Bogus Comparison Between Detroit In 1990 And Silicon Valley In 2012
from the apples-and-tomatoes dept
I’ve seen a few folks discussing a slide that was apparently part of a SXSW presentation, comparing Detroit in 1990 vs. Silicon Valley in 2012, with the crux of the argument being that while Silicon Valley has created plenty of value, it hasn’t created jobs like Detroit did. Here’s one version I saw from WSJ columnist Geoffrey Fowler:
— Geoffrey Fowler (@geoffreyfowler) March 8, 2014
Not only that, but the type and quality of the jobs created by Silicon Valley today are likely to be much better than the grunt factory work that dominated Detroit. The internet has given more people control over their own jobs and careers, as opposed to becoming just a cog in the automaking machine, that left few options for employees in that industry. Furthermore, by 1990, Detroit was already in decline, its heyday having come decades earlier. By 1990, Detroit had been seriously eroded by competition from abroad (largely Japanese, but also from Germany and elsewhere), and we were talking about giant companies that were slow to react and change, and whose large employee bases were actually a lot more of a liability in innovating and keeping up with the times.

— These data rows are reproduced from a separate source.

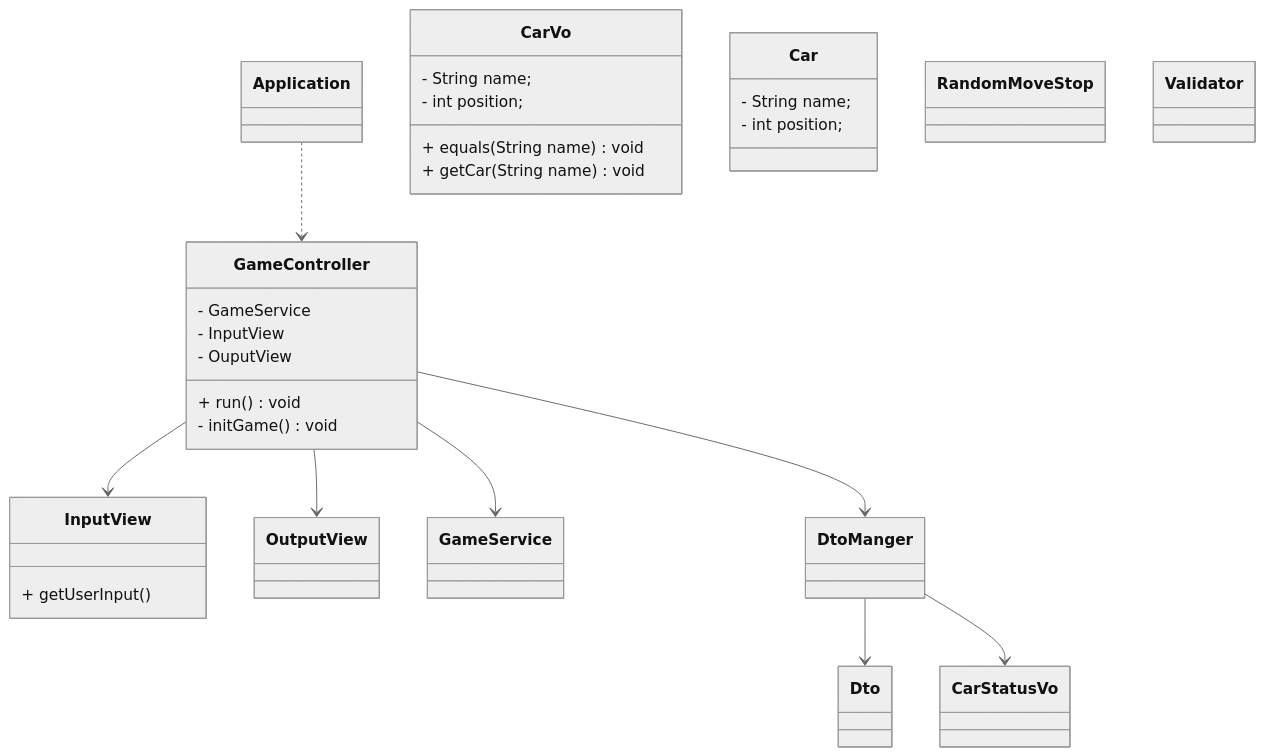
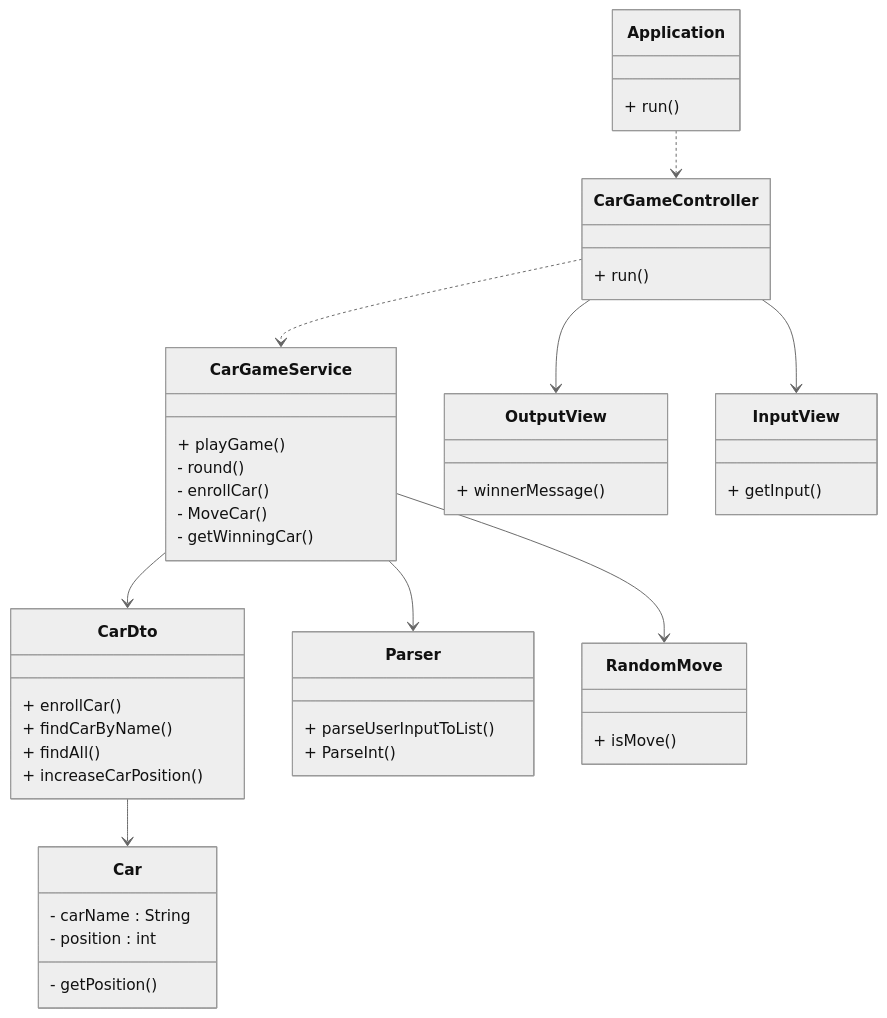
Before and after one commit to woowacourse-precourse/java-racingcar-6: the diagram in docs/README.md, drawn with Mermaid (neutral theme). The commit also changed 1 other file, not shown here.

Commit message:
docs: 클래스 구조도 수정

````diff
--- a/docs/README.md
+++ b/docs/README.md
@@ -14,65 +14,60 @@
 ```mermaid
 classDiagram
-    Application ..> GameController
+    Application ..> CarGameController
+    CarGameController ..> CarGameService
+    CarGameController --> OutputView
+    CarGameController --> InputView
     
-    GameController --> InputView
-    GameController --> OutputView
-    GameController --> GameService
-    
-    GameController --> DtoManger
-    DtoManger --> Dto
-    DtoManger --> CarStatusVo
+    CarGameService --> CarDto
+    CarGameService --> Parser
+    CarGameService --> RandomMove
+
+    CarDto --> Car
     
     class Application {
-        
+        + run()
     }
     %% controller 
-    class GameController {
-        - GameService
-        - InputView
-        - OuputView
-        + run() void
-        - initGame() void
+    class CarGameController {
+        + run()
     }
     %% view
+    class CarGameService {
+        + playGame()
+        - round()
+        - enrollCar()
+        - MoveCar()
+        - getWinningCar()
+    }
+    
+    class CarDto {
+        + enrollCar()
+        + findCarByName()
+        + findAll()
+        + increaseCarPosition()
+    }
+    
     class InputView {
-        + getUserInput()
+        + getInput()
     }
     
     class OutputView {
-        
-    }
-    %% service
-    class GameService {
-        
-    }
-    %% dto
-    class Dto {
-        
-    }
-    
-    class CarVo {
-        - String name;
-        - int position;
-        + equals(String name) void
-        + getCar(String name) void
+        + winnerMessage()
     }
     
     class Car {
-        - String name;
-        - int position;
+        - carName : String
+        - position : int
+        - getPosition()
     }
-    %% model
-    class RandomMoveStop {
-        
+
+    class RandomMove {
+        + isMove()
     }
     
-    %% util
-    class DtoManger {
-        
+    class Parser {
+        + parseUserInputToList()
+        + ParseInt()
     }
     
-    class Validator {
-        
-    }
 ```
````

We’ve discussed in the past the paradox of job creation, highlighting that innovative companies often look like they’re “destroying” jobs, because they take down lumbering, slow, legacy industries that have failed to innovate, but that employ tons of people in inefficient and often unnecessary jobs. Upfront, that looks like a job loss, but the innovation often creates new opportunities, new efficiencies and different (and frequently) better job options. There are some very real concerns for those who are not able or qualified to make the shift from one to the other — and that’s something that needs to be addressed. But to simply compare these two cases as if they were apples and oranges is horribly misguided.